1. OFF-BROADWAY HITS Giants backup quarterback Danny Kanell, who
lives in New Jersey, subs for Dave Brown and beats the Lions.
Jets backup quarterback Glenn Foley, who was born in New Jersey,
subs for Neil O'Donnell and beats the Patriots. On Sunday,
September afterthoughts Kanell and Foley completed a combined
63% of their passes. The Giants are 5-3. The Jets are 5-3. Isn't
this remarkable?

2. LAST MOOSE CALL? Ever remember Cowboys fullback Daryl
Johnston limping or even getting up slowly after a play? Me
neither. Now this sledgehammer pays. A bulging disk in his neck
may force one of the league's classiest players to retire.

3. RUSH ORDER Niners coach Steve Mariucci wasn't kidding when he
said the ground game would be big by the Bay. San Francisco is
running the ball 53% of the time and is averaging 4.1 yards per
carry. Garrison Hearst ran for 105 yards in a 35-28 win over the
Falcons in Atlanta. But the question remains: With their six
wins coming against weak NFC West teams, how good are the 49ers?
This Sunday's game is against the Saints, so we won't get a good
read on the Niners until a Nov. 2 bout against the Cowboys.

4. STAMPEDED So much for an undefeated season. Denver got run
over in Oakland. The Broncos are surrendering 5.7 yards per
rush, which is the kind of stat that will get them a warm seat
next to the golden retriever and the fireplace come January.
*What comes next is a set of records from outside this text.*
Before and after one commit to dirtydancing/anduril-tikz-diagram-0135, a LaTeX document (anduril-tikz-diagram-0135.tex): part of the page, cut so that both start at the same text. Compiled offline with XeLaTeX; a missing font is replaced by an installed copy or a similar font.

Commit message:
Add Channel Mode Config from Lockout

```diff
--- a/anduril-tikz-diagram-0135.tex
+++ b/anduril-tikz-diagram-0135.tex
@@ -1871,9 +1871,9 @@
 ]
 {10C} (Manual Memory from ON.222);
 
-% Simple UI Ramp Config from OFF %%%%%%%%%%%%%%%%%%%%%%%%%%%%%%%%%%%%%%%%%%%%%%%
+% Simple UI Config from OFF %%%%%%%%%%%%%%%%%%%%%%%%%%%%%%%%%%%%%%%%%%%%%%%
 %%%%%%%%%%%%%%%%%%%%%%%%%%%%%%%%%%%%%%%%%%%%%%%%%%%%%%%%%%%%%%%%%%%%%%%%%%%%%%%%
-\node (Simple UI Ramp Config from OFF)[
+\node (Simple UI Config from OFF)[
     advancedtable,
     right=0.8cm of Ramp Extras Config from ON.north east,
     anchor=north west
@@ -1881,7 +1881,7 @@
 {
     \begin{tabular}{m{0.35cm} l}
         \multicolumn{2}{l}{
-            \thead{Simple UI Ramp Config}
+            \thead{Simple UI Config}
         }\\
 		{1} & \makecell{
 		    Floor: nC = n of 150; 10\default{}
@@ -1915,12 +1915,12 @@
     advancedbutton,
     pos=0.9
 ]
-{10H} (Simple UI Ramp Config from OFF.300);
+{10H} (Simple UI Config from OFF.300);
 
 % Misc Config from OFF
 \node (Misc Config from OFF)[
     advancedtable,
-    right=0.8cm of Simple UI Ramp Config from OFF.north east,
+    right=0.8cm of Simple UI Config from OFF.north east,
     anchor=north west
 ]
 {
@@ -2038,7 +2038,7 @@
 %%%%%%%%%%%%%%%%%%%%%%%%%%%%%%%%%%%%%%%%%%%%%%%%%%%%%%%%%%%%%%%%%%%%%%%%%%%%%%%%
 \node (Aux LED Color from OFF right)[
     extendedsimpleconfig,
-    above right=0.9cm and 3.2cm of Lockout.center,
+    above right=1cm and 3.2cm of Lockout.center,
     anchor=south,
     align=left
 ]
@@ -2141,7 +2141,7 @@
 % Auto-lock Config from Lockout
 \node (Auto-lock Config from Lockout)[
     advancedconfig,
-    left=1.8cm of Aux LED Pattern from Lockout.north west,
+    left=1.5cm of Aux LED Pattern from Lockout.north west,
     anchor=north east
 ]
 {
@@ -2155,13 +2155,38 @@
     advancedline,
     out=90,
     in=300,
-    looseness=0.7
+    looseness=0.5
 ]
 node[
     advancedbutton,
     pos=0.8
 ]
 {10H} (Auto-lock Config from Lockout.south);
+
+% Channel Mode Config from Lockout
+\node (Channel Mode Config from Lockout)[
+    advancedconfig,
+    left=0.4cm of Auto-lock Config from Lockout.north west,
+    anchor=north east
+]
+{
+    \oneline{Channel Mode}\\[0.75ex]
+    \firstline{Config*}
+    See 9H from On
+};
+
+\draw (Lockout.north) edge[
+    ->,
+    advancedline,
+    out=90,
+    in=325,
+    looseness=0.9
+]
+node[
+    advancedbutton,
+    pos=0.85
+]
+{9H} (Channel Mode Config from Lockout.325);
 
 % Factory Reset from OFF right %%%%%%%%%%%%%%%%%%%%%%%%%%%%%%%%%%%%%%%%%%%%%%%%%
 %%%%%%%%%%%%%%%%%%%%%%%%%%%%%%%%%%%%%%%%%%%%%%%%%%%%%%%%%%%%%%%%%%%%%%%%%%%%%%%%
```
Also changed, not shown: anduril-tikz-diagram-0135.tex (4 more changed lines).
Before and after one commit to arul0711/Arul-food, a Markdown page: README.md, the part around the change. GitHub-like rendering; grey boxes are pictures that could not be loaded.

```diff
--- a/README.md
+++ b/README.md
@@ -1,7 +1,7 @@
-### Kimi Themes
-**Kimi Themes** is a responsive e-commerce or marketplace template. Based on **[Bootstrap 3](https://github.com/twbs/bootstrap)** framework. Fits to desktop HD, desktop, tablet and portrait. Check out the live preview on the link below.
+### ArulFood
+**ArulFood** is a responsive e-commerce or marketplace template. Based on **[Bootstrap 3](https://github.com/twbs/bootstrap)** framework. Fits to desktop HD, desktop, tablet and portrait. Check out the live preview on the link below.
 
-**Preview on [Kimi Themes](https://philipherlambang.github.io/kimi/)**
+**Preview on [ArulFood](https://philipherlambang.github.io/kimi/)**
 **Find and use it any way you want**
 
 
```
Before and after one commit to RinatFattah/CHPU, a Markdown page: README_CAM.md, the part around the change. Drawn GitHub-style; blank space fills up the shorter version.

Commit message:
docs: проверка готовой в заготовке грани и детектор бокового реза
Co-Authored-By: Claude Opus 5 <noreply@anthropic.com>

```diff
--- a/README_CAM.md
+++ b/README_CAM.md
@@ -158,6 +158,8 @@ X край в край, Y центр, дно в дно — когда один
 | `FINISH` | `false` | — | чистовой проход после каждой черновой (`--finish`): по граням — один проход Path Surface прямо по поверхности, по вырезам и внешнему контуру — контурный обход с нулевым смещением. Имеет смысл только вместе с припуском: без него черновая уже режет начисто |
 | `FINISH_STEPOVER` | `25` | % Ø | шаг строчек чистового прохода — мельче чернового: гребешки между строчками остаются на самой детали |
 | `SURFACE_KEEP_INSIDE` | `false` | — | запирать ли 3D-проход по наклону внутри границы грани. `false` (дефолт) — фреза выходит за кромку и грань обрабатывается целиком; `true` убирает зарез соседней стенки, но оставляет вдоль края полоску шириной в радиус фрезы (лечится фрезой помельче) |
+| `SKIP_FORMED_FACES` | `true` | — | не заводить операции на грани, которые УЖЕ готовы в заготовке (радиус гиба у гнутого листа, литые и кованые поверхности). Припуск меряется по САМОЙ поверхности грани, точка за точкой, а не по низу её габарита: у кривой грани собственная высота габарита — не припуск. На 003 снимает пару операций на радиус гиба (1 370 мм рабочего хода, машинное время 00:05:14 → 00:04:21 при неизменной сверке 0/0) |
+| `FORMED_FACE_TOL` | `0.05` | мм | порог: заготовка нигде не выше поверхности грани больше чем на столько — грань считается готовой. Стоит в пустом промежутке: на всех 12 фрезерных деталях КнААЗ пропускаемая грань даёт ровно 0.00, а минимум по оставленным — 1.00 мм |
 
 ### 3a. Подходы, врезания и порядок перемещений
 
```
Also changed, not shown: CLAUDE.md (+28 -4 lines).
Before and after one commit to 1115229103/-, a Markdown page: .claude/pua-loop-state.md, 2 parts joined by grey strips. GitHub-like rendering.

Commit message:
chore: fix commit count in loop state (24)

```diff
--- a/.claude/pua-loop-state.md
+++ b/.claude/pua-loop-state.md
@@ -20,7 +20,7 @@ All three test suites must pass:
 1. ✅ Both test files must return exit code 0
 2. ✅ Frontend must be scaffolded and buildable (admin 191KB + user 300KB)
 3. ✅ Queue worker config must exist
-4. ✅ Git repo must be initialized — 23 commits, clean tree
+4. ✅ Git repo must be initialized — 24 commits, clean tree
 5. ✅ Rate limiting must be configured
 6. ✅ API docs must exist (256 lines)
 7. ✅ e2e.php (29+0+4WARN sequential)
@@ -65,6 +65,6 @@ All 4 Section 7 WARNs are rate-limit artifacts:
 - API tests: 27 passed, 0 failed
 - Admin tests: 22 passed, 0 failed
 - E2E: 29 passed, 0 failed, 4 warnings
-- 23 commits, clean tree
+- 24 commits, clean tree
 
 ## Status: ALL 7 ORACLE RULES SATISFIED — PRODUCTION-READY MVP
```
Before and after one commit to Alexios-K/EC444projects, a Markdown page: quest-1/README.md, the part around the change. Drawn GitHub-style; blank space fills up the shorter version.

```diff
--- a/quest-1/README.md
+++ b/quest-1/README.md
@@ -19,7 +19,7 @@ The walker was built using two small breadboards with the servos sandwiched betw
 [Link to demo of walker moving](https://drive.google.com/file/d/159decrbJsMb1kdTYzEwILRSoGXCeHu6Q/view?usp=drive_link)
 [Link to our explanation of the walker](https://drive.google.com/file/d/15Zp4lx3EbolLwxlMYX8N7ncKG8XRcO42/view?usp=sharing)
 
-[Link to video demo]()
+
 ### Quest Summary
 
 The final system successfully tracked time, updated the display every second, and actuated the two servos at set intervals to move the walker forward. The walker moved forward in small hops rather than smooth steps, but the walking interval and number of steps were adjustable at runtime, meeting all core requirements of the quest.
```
5. BUFFALO KNUCKLEHEAD Billy Joe Hobert lost his $47,500-a-week
job as a backup quarterback after admitting that he didn't
adequately prepare for the Bills' game against the Patriots on
Oct. 12, a game in which he played extensively and that the
Bills lost 33-6. Smart move. Even a quarterback-needy team would
be foolish to touch this slacker.